Edit tracking data

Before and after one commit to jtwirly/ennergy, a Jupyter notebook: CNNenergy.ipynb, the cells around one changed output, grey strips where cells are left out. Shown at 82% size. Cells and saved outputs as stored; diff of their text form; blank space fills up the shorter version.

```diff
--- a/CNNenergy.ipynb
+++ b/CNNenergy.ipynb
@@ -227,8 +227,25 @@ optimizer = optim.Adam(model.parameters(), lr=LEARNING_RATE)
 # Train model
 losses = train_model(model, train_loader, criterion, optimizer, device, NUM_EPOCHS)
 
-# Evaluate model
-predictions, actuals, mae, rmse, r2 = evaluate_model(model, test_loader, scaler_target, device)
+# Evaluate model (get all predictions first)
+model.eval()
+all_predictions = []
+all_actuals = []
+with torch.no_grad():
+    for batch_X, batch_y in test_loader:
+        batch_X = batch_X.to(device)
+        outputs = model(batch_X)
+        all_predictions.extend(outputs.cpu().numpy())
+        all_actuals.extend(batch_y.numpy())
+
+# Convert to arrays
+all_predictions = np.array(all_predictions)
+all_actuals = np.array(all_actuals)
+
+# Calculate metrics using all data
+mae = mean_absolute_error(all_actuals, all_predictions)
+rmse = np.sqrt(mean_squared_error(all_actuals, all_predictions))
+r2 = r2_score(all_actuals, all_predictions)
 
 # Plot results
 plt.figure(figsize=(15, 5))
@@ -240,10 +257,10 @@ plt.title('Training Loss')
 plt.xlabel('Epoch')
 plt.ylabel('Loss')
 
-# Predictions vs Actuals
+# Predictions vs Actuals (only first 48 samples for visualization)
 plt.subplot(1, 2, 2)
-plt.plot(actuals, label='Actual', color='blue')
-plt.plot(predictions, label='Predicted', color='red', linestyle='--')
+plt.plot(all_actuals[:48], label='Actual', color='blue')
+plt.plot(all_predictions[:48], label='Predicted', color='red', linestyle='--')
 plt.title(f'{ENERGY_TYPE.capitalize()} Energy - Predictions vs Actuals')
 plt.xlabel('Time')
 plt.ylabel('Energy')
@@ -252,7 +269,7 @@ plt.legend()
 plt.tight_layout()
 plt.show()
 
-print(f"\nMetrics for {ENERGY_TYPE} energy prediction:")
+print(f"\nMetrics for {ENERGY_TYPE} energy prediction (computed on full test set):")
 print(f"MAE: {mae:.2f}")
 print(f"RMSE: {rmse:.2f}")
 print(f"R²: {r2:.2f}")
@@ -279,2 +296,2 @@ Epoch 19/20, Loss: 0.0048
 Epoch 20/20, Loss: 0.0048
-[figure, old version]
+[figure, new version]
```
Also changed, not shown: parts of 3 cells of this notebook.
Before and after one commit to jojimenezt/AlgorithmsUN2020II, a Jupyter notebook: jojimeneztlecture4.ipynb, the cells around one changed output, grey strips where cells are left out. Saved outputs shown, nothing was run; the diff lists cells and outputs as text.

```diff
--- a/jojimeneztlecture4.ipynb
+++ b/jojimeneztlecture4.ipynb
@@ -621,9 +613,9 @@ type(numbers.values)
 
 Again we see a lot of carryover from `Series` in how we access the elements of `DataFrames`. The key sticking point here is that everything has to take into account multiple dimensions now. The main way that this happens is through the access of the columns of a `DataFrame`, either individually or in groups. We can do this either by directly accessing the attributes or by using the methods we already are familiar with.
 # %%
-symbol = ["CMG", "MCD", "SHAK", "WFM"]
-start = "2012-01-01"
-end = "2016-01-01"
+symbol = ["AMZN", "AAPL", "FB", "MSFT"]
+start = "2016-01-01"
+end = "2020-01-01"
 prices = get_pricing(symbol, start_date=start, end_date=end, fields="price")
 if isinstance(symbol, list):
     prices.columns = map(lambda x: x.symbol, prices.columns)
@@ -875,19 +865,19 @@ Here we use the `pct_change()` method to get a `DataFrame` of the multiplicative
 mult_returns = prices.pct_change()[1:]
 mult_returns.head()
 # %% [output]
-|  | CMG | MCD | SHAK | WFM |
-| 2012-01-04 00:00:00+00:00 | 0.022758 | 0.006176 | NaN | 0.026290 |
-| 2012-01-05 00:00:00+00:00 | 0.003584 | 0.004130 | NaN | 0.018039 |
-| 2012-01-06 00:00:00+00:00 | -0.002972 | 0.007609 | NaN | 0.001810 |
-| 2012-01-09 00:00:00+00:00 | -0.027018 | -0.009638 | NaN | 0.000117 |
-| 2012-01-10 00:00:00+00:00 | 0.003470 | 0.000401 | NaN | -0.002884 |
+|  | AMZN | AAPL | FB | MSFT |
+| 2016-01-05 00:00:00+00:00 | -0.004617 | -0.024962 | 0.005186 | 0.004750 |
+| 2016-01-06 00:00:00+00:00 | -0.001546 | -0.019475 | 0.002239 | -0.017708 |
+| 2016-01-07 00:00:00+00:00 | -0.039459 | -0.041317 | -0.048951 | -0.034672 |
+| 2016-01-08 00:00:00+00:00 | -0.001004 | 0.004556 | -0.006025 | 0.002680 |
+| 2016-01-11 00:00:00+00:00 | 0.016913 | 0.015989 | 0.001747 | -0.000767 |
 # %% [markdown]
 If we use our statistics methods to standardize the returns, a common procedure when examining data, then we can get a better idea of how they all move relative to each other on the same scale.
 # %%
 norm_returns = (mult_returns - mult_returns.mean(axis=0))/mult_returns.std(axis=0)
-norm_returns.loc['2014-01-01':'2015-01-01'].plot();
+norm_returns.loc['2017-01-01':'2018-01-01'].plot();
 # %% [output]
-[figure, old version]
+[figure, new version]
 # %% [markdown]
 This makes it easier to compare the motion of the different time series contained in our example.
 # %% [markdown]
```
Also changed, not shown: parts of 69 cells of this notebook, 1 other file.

Aim of the task
Determine how many lines above hold the word "outputs", then give only that number.

Answer box
4